    B/ Airfares are way, way cheaper.

  • Gourmet

    What about when teachers go on strike…!!! Different set of rules must apply then..

    • herewego

      And there will be lots of this over the next 12 months in the run to the general election

      • Aucky

        Really? What info sources do you have to lead you to present that argument? I can’t recall any significant strike action by teachers in recent times let alone in pre-election periods.

        • herewego

          Union stop work meeting next week on Global Funding. Expect that once we head towards the election with policy that the unions/Labour don’t like – Global Funding, COOL, etc. – that this will be a probable course of action.

    • Aucky

      If I recall correctly the last national strike was in 1994 over pay parity.

  • Wayne McDougall

    I’ll tell you what causes undetected gaps in children’s learning – thoughtless changes in the curriculum. My oldest son didn’t know how to do long division. I ask about this at “maths parent expo” for 2nd son. Teacher asks me “what year is #1 son?” I answer and she says “yeah, that’s right.
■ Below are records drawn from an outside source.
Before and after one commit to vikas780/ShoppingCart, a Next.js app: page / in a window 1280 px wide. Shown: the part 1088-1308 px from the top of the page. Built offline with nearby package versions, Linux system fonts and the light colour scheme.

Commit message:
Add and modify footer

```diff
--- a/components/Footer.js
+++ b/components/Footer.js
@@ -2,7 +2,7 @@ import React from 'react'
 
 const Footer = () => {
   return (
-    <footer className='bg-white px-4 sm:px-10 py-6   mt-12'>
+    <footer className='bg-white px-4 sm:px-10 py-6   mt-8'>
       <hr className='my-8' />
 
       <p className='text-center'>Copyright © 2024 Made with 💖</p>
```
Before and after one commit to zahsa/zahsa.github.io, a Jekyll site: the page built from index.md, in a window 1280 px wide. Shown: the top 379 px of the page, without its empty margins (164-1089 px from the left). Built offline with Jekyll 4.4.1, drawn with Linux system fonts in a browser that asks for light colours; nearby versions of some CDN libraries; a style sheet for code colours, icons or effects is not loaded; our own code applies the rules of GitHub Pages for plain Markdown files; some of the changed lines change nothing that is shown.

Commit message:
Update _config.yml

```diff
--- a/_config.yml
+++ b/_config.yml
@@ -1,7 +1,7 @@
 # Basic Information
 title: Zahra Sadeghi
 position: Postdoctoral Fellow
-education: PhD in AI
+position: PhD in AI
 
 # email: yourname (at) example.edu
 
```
We changed the year we teach long division and that school year were never taught”

    What else gets missed through thoughtless changes? I don’t know what other holes there might be in other areas.

    And yeah, long division turned out to be a useful skill in algebra and computer science.

  • johcar

    … gaps in students’ learning that aren’t easily detected…

    If they’re not easily detected, how do these “officials” know there is a problem??

  • Elihu

    Home school and no worries. Take responsibility for your own children’s education.